By J. K. Schmid, Special to the AFRO

The Howard County Historical Society hosted a lecture on a disappearing history of Black education, earlier this month.

“Lunch Date With History,” an ongoing lecture series at the Museum of Howard County History, hosted a talk with docent Mattie Hays about the story of Rosenwald Schools.

Numbering more than 5,000, Rosenwald Schools was a joint project between Booker T. Washington and Julius Rosenwald.

A reproduction of a Rosenwald school classroom. This space, restored as an Endangered Maryland site is now part of a museum experience in Capitol Heights, Maryland.
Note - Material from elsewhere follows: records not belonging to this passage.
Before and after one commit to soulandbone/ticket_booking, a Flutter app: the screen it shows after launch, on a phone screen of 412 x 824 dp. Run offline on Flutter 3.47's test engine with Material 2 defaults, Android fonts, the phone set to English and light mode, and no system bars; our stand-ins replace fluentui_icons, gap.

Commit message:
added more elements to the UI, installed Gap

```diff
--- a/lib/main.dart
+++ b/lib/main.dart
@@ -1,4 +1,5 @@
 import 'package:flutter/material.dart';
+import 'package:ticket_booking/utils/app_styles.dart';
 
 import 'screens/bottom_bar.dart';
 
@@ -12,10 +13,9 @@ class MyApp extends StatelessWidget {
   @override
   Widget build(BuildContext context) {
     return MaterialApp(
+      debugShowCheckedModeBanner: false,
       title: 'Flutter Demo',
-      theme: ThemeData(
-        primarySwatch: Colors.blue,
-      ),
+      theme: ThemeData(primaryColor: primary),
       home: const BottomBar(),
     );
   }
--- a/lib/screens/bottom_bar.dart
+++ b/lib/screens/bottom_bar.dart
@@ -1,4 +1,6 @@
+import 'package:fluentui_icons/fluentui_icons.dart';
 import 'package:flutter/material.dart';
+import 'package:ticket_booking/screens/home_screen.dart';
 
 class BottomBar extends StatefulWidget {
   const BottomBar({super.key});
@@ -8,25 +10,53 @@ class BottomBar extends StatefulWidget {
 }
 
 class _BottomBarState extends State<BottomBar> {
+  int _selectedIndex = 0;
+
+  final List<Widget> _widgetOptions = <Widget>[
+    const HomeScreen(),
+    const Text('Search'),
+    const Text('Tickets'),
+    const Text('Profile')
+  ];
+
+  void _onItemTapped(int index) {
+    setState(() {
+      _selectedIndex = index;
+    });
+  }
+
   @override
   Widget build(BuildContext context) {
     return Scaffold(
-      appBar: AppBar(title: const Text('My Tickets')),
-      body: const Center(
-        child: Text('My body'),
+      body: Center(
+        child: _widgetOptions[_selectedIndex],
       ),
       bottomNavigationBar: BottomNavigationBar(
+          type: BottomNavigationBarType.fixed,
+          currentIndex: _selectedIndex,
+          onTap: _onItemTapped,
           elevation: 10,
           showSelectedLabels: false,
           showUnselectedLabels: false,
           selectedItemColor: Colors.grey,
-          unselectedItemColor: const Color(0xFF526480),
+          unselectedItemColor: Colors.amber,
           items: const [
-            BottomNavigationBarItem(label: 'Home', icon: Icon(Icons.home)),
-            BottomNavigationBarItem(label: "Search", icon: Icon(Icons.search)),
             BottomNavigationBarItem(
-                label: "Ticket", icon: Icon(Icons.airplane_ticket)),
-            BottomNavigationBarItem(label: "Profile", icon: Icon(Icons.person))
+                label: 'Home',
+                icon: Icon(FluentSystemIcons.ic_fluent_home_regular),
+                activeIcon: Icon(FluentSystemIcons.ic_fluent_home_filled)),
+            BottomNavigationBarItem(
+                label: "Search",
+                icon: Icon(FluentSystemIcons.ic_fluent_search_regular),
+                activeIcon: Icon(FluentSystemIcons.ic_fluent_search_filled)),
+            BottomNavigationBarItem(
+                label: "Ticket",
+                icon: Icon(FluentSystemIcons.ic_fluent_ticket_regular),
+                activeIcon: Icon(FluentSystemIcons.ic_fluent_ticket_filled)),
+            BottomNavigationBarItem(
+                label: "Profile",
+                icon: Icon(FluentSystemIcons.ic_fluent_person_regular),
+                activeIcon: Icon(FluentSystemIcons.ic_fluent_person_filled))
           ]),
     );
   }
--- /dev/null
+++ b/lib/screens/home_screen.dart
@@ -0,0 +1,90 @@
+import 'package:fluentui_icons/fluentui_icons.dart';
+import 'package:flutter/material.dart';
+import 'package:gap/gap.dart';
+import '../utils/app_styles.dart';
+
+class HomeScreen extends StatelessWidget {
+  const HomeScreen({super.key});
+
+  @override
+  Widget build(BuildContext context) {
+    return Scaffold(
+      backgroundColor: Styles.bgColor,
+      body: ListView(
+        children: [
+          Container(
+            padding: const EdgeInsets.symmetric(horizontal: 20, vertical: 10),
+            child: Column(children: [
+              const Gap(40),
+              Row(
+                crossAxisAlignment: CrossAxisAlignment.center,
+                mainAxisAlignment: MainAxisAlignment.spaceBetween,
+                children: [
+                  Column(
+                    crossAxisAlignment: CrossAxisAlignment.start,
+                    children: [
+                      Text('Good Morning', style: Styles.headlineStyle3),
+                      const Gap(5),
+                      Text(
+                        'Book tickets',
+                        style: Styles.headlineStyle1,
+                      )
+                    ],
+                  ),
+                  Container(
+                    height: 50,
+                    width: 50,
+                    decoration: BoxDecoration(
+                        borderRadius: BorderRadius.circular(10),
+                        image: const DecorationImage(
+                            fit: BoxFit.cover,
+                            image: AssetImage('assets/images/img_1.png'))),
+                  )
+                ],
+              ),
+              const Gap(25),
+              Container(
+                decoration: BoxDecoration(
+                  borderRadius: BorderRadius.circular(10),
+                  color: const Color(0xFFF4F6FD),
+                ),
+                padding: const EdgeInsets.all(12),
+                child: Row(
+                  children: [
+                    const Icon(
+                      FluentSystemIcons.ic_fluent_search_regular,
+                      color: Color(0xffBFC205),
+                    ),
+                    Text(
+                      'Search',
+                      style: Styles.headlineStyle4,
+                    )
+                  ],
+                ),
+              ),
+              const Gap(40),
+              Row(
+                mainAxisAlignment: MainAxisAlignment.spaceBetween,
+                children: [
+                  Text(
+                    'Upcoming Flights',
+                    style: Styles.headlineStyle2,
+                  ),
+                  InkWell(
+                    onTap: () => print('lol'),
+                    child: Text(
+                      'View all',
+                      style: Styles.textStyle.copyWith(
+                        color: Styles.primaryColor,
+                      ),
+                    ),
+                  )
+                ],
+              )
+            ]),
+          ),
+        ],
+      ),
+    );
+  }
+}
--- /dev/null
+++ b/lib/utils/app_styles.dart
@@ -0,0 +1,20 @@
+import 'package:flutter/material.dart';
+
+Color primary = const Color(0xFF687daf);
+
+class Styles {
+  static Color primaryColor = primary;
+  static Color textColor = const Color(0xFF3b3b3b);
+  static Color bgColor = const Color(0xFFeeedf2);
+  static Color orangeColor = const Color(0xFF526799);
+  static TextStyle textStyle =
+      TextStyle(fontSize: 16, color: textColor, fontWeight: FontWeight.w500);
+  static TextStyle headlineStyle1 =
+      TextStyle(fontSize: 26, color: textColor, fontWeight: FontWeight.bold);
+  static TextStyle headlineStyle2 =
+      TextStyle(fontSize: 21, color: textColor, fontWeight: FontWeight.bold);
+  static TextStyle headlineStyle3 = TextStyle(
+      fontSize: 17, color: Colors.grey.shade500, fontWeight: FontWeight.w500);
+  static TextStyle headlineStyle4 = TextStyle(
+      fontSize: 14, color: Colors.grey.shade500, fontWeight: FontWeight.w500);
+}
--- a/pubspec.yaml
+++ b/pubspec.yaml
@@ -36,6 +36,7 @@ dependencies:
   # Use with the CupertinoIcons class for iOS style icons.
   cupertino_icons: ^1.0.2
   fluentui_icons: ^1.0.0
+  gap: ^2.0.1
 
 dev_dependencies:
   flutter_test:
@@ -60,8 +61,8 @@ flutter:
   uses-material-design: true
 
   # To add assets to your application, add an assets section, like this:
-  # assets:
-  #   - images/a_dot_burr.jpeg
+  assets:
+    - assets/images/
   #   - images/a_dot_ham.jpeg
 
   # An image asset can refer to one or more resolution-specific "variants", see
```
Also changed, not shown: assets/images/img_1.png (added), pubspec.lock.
Rosenwald, the son of German-Jewish immigrants and clothier by trade, steadily rose from lead supplier, to an investor, to president and finally, chairman of Sears Roebuck in the first half of the 20th century. Simultaneously, Washington was rising to notoriety as a leader in the mission of Black education in the post-Reconstruction and solidifying Jim Crow Era.

Washington’s network of contacts, labor and intelligentsia, combined with Rosenwald’s vast wealth in a pilot program of six schools overseen by Washington’s Tuskegee Institute.

Both proponents of Washington’s theories on self help, Rosenwald insisted on matching funds from Black and White communities when the program expanded across the South.

Blacks raised $4.7 million to contribute. When cash was unavailable, the Rosenwald Fund would accept labor.

Rosenwald schools were most numerous in the former confederacy, however, Rosenwald schools came to Maryland too. They were established in the counties of Prince George’s, Anne Arundel, Wicomico, Montgomery and the aforementioned Howard.

A 2011, Federal Reserve Bank of Chicago study found a significant relationship between the development of these schools and the rise in test scoring, literacy and the Northern migration of its students.

In the end, the Rosenwald Fund established schools in 15 states and almost 900 counties.

The end came with Brown v. Board of Education. With the Supreme Court’s unanimous opinion that public schools desegregate, and Brown II’s opinion that it be swift, these all-Black schools were abandoned. The overwhelming majority of those schools that were not outright demolished succumbed to neglect.

Even in their pinnacle, Rosenwald schools never achieved the funding or quality of its counterpart, White schools.

There is currently some effort to preserve the structures that remain as historical significant reminders of the value of education and investment in the Black community. The Highland Park School in Prince George’s County, a former Rosenwald structure, continues to operate as a Head Start Center.